I learned early on never to make eye contact. It’s simply safer that way! Be polite in a distracted sort of way, never stop for small talk with the street denizens and always carry pepper spray. Running the tavern gauntlet every night taught me to be aloof, be wary and be outta there as quickly as possible. There is no way to reason with a drunk; if anyone should understand the wisdom of that statement it is me. One night I found myself in the middle of a small riot involving maybe thirty hell-raisers. I just shut off the engine, locked the doors and became as invisible as possible. Twice I was accosted but those incidents ended quickly when I took out the pepper spray and declared my intentions to blind anyone within five feet of me. Three times I was approached by teenage girls at three a.m. who wanted a ride and more times than I care to think about the homeless asked me for extra papers so they could use them for insulation in their coats on a cold winter night.

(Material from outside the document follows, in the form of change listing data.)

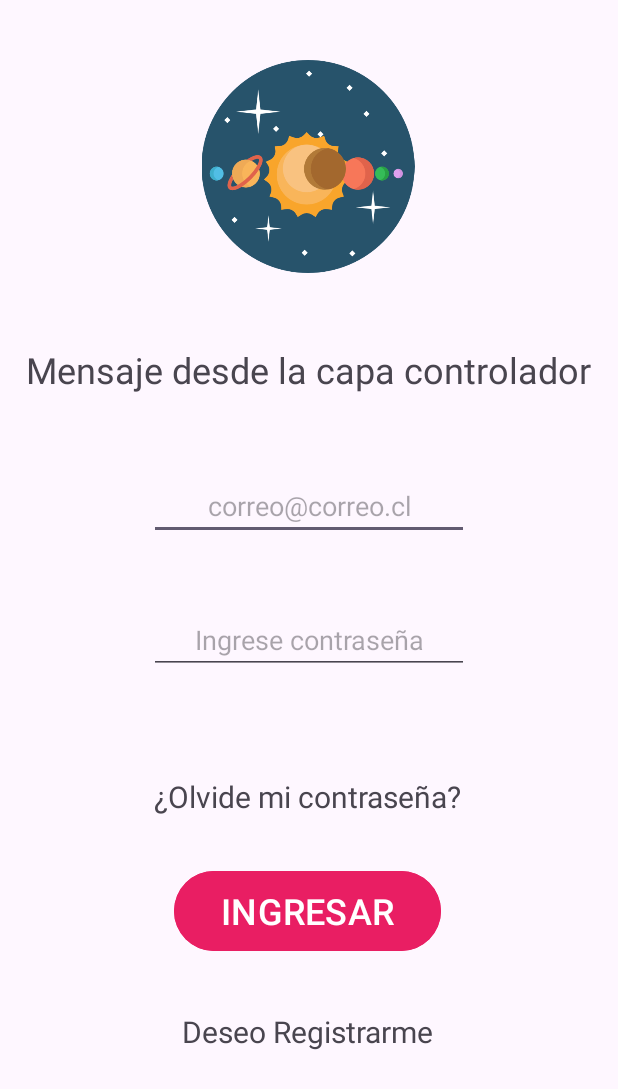
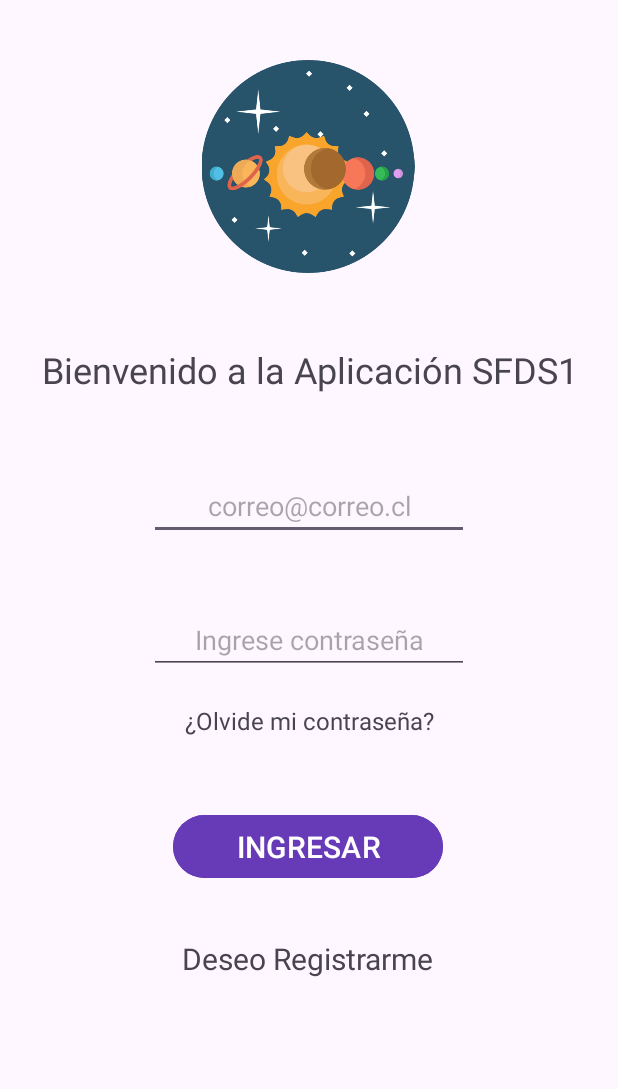
Before and after one commit to Anaguirv/appMovil, an Android app: the screen it shows after launch (MainActivity), on a phone screen of 412 x 824 dp. Shown: the top 1089 px of the screen. Run offline under Robolectric (Android 15) with nearby library versions, the phone set to English and light mode, and no system bars.

Commit message:
Navegación entre Activity´s y Splash estático

```diff
--- a/app/src/main/java/com/example/login/MainActivity.java
+++ b/app/src/main/java/com/example/login/MainActivity.java
@@ -35,7 +35,7 @@ public class MainActivity extends AppCompatActivity {
         btningresar=(Button) findViewById(R.id.btningresar);
         txtregistro=(TextView) findViewById(R.id.txtregistro);
 
-        txtmsj.setText("Mensaje desde la capa controlador");
+        txtmsj.setText("Bienvenido a la Aplicación SFDS1");
 
         btningresar.setOnClickListener(new View.OnClickListener() {
             @Override
--- /dev/null
+++ b/app/src/main/java/com/example/login/Splash.java
@@ -0,0 +1,42 @@
+package com.example.login;
+
+import android.content.Intent;
+import android.os.Bundle;
+import android.os.Handler;
+import android.view.WindowManager;
+
+import androidx.activity.EdgeToEdge;
+import androidx.appcompat.app.AppCompatActivity;
+import androidx.core.graphics.Insets;
+import androidx.core.view.ViewCompat;
+import androidx.core.view.WindowInsetsCompat;
+
+public class Splash extends AppCompatActivity {
+
+    @Override
+    protected void onCreate(Bundle savedInstanceState) {
+        super.onCreate(savedInstanceState);
+        EdgeToEdge.enable(this);
+        setContentView(R.layout.activity_splash);
+        ViewCompat.setOnApplyWindowInsetsListener(findViewById(R.id.main), (v, insets) -> {
+            Insets systemBars = insets.getInsets(WindowInsetsCompat.Type.systemBars());
+            v.setPadding(systemBars.left, systemBars.top, systemBars.right, systemBars.bottom);
+            return insets;
+        });
+
+        // Ajuste tanto al ancho y alto de la pantalla del dispositivo
+        this.getWindow().setFlags(WindowManager.LayoutParams.FLAG_FULLSCREEN,
+                WindowManager.LayoutParams.FLAG_FULLSCREEN);
+
+        new Handler().postDelayed(new Runnable() {
+            @Override
+            public void run() {
+            // Cargamos el Activity principal
+                Intent i = new Intent(Splash.this, MainActivity.class);
+                startActivity(i);
+                // Cerramos el Activity Principal que en este caso es el MainActivity
+                finish();
+            }
+        }, 2000); // Le damos el Tiempo de espera que esta en milisegundos.
+    }
+}
--- a/app/src/main/res/layout/activity_dashboard.xml
+++ b/app/src/main/res/layout/activity_dashboard.xml
@@ -5,7 +5,6 @@
     android:id="@+id/dashboard"
     android:layout_width="match_parent"
     android:layout_height="match_parent"
-    android:background="#2B2D30"
     tools:context=".Dashboard">
 
     <TextView
--- a/app/src/main/res/layout/activity_main.xml
+++ b/app/src/main/res/layout/activity_main.xml
@@ -23,6 +23,7 @@
         android:layout_width="wrap_content"
         android:layout_height="wrap_content"
         android:layout_marginTop="48dp"
+        android:textAlignment="center"
         android:textSize="24sp"
         app:layout_constraintEnd_toEndOf="parent"
         app:layout_constraintHorizontal_bias="0.498"
@@ -56,29 +57,28 @@
         app:layout_constraintTop_toBottomOf="@+id/txtuser" />
 
     <TextView
-        android:id="@+id/textView2"
+        android:id="@+id/txtolvide"
         android:layout_width="wrap_content"
         android:layout_height="wrap_content"
-        android:layout_marginTop="68dp"
+        android:layout_marginTop="20dp"
         android:text="¿Olvide mi contraseña?"
-        android:textSize="20sp"
+        android:textSize="16sp"
         app:layout_constraintEnd_toEndOf="parent"
-        app:layout_constraintHorizontal_bias="0.498"
         app:layout_constraintStart_toStartOf="parent"
         app:layout_constraintTop_toBottomOf="@+id/txtclave" />
 
     <Button
         android:id="@+id/btningresar"
-        android:layout_width="178dp"
-        android:layout_height="61dp"
-        android:layout_marginTop="32dp"
+        android:layout_width="180dp"
+        android:layout_height="50dp"
+        android:layout_marginTop="48dp"
         android:backgroundTint="@color/botonIngreso"
         android:text="@string/btn_ingresar"
-        android:textSize="24sp"
+        android:textSize="20sp"
         app:layout_constraintEnd_toEndOf="parent"
         app:layout_constraintHorizontal_bias="0.497"
         app:layout_constraintStart_toStartOf="parent"
-        app:layout_constraintTop_toBottomOf="@+id/textView2" />
+        app:layout_constraintTop_toBottomOf="@+id/txtolvide" />
 
     <TextView
         android:id="@+id/txtregistro"
--- a/app/src/main/res/layout/activity_registro.xml
+++ b/app/src/main/res/layout/activity_registro.xml
@@ -25,7 +25,7 @@
         android:layout_height="wrap_content"
         android:layout_marginTop="44dp"
         android:ems="10"
-        android:hint="ingrese nombre"
+        android:hint="Ingrese nombre"
         android:inputType="text"
         android:textAlignment="center"
         app:layout_constraintEnd_toEndOf="parent"
@@ -78,7 +78,7 @@
         android:layout_height="wrap_content"
         android:layout_marginTop="32dp"
         android:ems="10"
-        android:hint="Fecha de Nacimiento"
+        android:hint="Fecha de nacimiento"
         android:inputType="date"
         android:textAlignment="center"
         app:layout_constraintEnd_toEndOf="parent"
--- a/app/src/main/res/values/colors.xml
+++ b/app/src/main/res/values/colors.xml
@@ -2,5 +2,5 @@
 <resources>
     <color name="black">#FF000000</color>
     <color name="white">#FFFFFFFF</color>
-    <color name="botonIngreso">#E91E63</color>
+    <color name="botonIngreso">#673AB7</color>
 </resources>
```
Also changed, not shown: app/src/main/AndroidManifest.xml (+7 -4 lines), app/src/main/res/layout/activity_splash.xml (added, +20 -0 lines).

For the most part I found the night people to be grudgingly acceptable because after a time my worst nightmare became a reality: I had become one of them by virtue of longevity. By the way, the Olympia police were wonderful and deserve a round of applause. They watched out for me, gave me a break on more than one occasion and were friendly and courteous. The Tumwater police, however, really need to get a life! I was stopped once because the trailer hitch ball on my truck blocked one of the letters on my license plate. Our tax dollars at work! Tumwater either needs more crime or more donut shops!
ONE YEAR AND SEE YOU LATER
I had promised one year and they got thirteen months. On December 31st, 2011 I ran my last night of the route. Because I had lobbied hard during the months leading up to that night it was also Bev’s last night on the route as well. I had finally convinced her that the job was bad for her health and we both needed to work as a team on the freelance writing business to get it up and rolling.
How long did it take me to adjust to a normal life again? Oh, about one day! Are you kidding me? I was elated and said goodbye and never looked back. Bev had withdrawal for a few weeks but now, five months later, she is rested and happy and oh so glad she listened to me and made the break.
I’m not sure what your impressions are of paper carriers. I have to admit I have a different opinion now than I did when I began. What I found for the most part were people who had regular day jobs who simply needed the money that a second job brings in. These are tough economic times and they call for tough decisions. More than once I had someone ask me why I was doing a route when I had three college degrees. I had one friend suggest that the job was beneath me.
My dad provided the best answer to those questions and comments. He told me a very long time ago that no job is beneath me. Every job is an opportunity to learn and grow and that I should treat each and every job as if it were the best job on the planet. I should always work harder than expected and I should never complain because there are a lot of people who would be very happy if they had my job.
Would I do it again? There is no way to answer that; if I had to, yes, because we all do what we have to do. I am not too proud to take on a job like that again but good Lord willin’ and the creek don’t rise I’ll never have to.
2012 William D. Holland (aka billybuc)
A great hub about running a paper route: